"Display the selected color" appears in one line; retype that line and all lines following it through the end of the records, with nothing left out or added.

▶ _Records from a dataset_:
◆ ◆ ◆

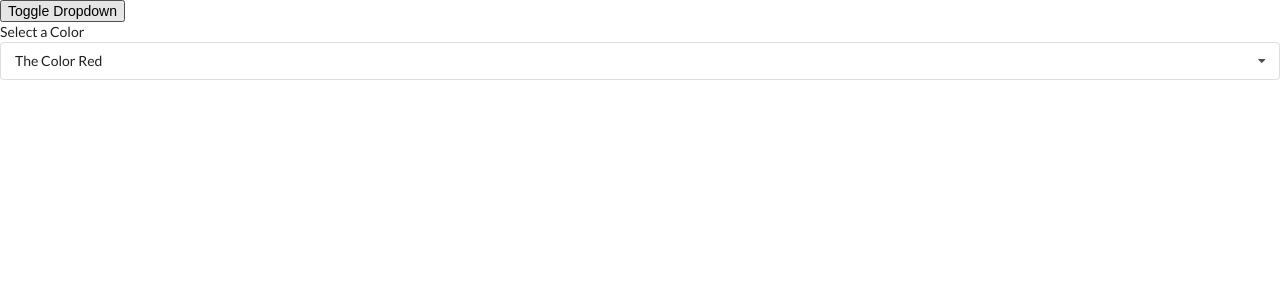
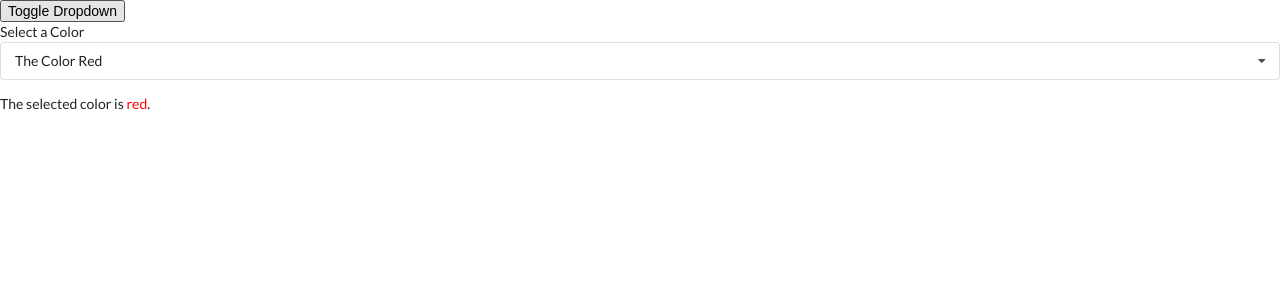
Before and after one commit to johnpospisil/react-widgets, a React (Create React App) app: page / in a window 1280 px wide. Shown: the top 300 px of the page. Built offline with nearby package versions, Linux system fonts and the light colour scheme.

Commit message:
Display the selected color

```diff
--- /dev/null
+++ b/src/components/Dropdown.css
@@ -0,0 +1,11 @@
+.red {
+  color: red;
+}
+
+.green {
+  color: green;
+}
+
+.blue {
+  color: blue;
+}
--- a/src/components/Dropdown.js
+++ b/src/components/Dropdown.js
@@ -1,4 +1,5 @@
 import React, { useState, useEffect, useRef } from "react";
+import "./Dropdown.css";
 
 const Dropdown = ({ options, selected, onSelectedChange }) => {
   const [open, setOpen] = useState(false);
@@ -58,6 +59,10 @@ const Dropdown = ({ options, selected, onSelectedChange }) => {
           </div>
         </div>
       </div>
+      <span>
+        The selected color is{" "}
+        <span className={selected.value}>{selected.value}</span>.
+      </span>
     </div>
   );
 };
```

◆ ◆ ◆

▶ _Result of this task_:
Display the selected color

```diff
--- /dev/null
+++ b/src/components/Dropdown.css
@@ -0,0 +1,11 @@
+.red {
+  color: red;
+}
+
+.green {
+  color: green;
+}
+
+.blue {
+  color: blue;
+}
--- a/src/components/Dropdown.js
+++ b/src/components/Dropdown.js
@@ -1,4 +1,5 @@
 import React, { useState, useEffect, useRef } from "react";
+import "./Dropdown.css";
 
 const Dropdown = ({ options, selected, onSelectedChange }) => {
   const [open, setOpen] = useState(false);
@@ -58,6 +59,10 @@ const Dropdown = ({ options, selected, onSelectedChange }) => {
           </div>
         </div>
       </div>
+      <span>
+        The selected color is{" "}
+        <span className={selected.value}>{selected.value}</span>.
+      </span>
     </div>
   );
 };
```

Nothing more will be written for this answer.